With the vast developments in nanotechnology, in thirty to forty years, we will have microscopic robots travelling through our bodies, repairing and regenerating tissue, even individual cells, molecule by molecule. Nanotechnology could help us wipe out diseases and any ‘preserved’ person could theoretically be recovered – provided the basic structures of the brain which encode personality and memory are still intact – unless they are first digitally backed up – which is also possible with nanotech. Humans will eventually be a fusion of man and machine – also referred to as technological singularity – as nanobots make their way through our blood streams. Eventually nanobots will even completely replace biological blood.
Developing artificial brains and avatars
Scientists believe that we can achieve immortality by the year 2045. Dmitry Itskov says that, by then, we will have created technologies that will make it possible to transfer our personalities and our memories to artificial carriers. This will enable us to extend life, even become immortal. According to 35-year old Russian billionaire and media mogul Dmitry Itskov, this will be achieved by developing an avatar, a robot connected to our current selves. The human brain will then be transplanted or its contents and consciousness transmitted to the artificial brain of the avatar. By the year 2045, our consciousness will have evolved into a type of Internet of global consciousness. By then, we will no longer need physical presence.
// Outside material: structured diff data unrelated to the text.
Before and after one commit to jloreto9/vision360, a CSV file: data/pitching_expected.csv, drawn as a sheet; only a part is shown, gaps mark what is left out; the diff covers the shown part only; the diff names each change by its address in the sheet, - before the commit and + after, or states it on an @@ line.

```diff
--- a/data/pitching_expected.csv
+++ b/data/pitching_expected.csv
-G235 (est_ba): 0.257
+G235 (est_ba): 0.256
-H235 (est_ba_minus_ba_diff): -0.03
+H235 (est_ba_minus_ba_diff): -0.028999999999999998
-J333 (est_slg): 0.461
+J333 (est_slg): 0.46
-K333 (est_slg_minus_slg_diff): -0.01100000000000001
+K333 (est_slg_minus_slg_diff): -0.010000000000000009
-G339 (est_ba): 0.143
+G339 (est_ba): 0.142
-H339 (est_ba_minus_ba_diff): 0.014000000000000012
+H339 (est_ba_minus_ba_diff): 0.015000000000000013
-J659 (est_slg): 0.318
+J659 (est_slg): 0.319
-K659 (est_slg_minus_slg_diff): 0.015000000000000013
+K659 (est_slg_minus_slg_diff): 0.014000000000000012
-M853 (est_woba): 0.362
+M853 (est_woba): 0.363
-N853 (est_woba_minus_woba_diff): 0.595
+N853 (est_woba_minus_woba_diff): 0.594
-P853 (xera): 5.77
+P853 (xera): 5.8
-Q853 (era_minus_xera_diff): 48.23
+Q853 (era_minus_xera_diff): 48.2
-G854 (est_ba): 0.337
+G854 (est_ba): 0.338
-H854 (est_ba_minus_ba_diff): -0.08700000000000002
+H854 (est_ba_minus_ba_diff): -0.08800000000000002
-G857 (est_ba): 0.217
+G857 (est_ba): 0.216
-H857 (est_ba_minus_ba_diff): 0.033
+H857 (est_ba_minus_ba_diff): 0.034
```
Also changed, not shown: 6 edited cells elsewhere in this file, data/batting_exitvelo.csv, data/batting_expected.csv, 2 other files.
Robots will have developed their own artificial intelligence and will be able to perform physical tasks for us. Although all of this sounds very sci-fi, the Tech sector is of the opinion that thanks to exponential technological developments there will be no end to our knowledge evolving and expanding.
The ethics of research into immortality – Bill Gates says no
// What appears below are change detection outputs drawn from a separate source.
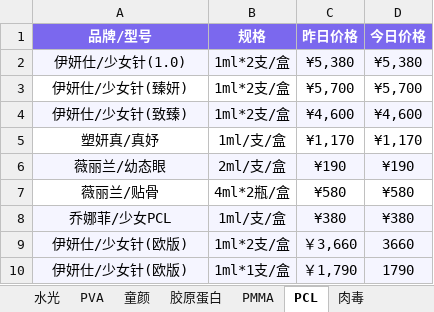
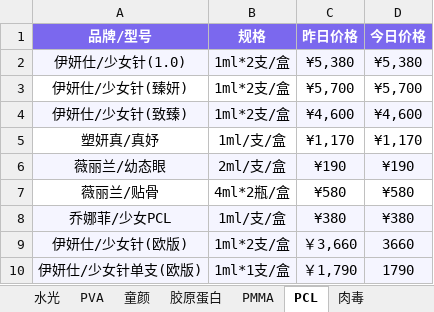
Before and after one commit to l1715993715/yuemei, an Excel workbook: data.xlsx, sheet PCL, drawn as a sheet; values as stored, in another font and other column widths than the file's, no borders; the diff names each change by its address in the sheet, - before the commit and + after, or states it on an @@ line.

Commit message:
Add files via upload

```diff
--- a/data.xlsx (sheet PCL)
+++ b/data.xlsx (sheet PCL)
-A10 (品牌/型号): 伊妍仕/少女针(欧版)
+A10 (品牌/型号): 伊妍仕/少女针单支(欧版)
```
Some science historians, philosophers and economists believe that technological research in genetically modified organisms, neuroscience, stem cells and viruses tinkers with nature in such a way that things could easily get out of hand. If technology makes the extension of life, or even immortality possible, it will lead to great upheaval. Imagine the pressure on the economy and our natural resources. Immortality would also completely disrupt ‘family’, the cornerstone of society. Imagine a crowded planet with old citizens that we can’t support or various generations of the same family being alive forever, simultaneously.
Another ethical point to ponder is the knowledge that immortality would only be accessible to and benefit the rich as the research is carried out through their own private funding. Also, is the quest for life extension motivated by the desire to serve humanity or their own benefit? Isn’t immortality the ultimate, elusive and egocentric goal for he who already has everything?
Bill Gates, unlike the other wealthy Tech giants described in this article, believes that it is arrogant to want to be immortal. Especially because most people on this planet have no access to life’s essentials and are dying of curable diseases such as tuberculosis and malaria. According to Gates, the billions of dollars that are being pumped into this type of research to benefit the wealthy few should be spent on those who need it most.